Cesar Cantu

Cesar is the Managing Editor of Nearshore Americas. He's a journalist based in Mexico City, with experience covering foreign trade policy, agribusiness and the food industry in Mexico and Latin America.

1 comment

  • This makes good business sense. But there are a lot of factors to consider like real estate to serve as operations facilities whose prices are off the charts. The tools with minimal to free of charge that outsourcing firms provide to their clients especially those that provide hundreds if not thousands of FTEs. How about the quality of work? The workforce in the Philippines have neutral to no accent when taking phone calls with a significantly higher level of passion in Customer satisfaction, while the Indian workforce provides the highest levels of expertise in technical support.
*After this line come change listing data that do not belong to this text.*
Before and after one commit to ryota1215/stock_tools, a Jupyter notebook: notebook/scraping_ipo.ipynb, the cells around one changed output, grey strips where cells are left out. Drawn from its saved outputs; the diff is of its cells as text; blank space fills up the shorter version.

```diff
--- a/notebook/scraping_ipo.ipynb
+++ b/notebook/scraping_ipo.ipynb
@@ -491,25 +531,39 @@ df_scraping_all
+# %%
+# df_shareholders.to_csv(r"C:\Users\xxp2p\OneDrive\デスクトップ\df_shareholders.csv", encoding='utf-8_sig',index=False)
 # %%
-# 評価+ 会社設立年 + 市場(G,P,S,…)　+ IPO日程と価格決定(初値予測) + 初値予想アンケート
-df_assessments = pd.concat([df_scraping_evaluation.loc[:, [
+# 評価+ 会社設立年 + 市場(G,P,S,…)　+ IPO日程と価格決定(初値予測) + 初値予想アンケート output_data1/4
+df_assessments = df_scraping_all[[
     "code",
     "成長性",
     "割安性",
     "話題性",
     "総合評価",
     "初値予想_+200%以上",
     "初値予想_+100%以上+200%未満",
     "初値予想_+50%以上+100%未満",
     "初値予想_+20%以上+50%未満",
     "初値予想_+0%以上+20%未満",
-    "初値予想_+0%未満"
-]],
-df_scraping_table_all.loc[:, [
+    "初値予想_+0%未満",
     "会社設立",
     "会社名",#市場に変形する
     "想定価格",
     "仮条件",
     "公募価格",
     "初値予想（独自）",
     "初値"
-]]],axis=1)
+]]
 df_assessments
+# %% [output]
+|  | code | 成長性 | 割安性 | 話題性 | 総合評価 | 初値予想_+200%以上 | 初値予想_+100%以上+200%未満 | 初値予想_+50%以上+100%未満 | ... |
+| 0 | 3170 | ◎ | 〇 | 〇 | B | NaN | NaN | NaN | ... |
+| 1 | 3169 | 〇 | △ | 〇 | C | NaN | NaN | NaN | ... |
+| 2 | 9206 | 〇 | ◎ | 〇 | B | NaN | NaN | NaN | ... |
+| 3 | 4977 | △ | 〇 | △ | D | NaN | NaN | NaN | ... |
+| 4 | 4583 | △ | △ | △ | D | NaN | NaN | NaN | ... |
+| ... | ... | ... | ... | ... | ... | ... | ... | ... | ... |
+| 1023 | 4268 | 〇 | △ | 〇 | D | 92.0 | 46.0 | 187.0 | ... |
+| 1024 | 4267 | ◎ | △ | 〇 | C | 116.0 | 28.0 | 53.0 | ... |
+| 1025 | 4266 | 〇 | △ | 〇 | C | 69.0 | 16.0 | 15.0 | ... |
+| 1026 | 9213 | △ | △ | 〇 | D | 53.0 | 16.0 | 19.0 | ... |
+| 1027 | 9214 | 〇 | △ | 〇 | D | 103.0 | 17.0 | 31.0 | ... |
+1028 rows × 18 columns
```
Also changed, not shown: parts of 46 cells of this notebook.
In my opinion, this is still a long shot, even in the digitalized era of customer support where AI can be a huge innovation(and threat at the same time).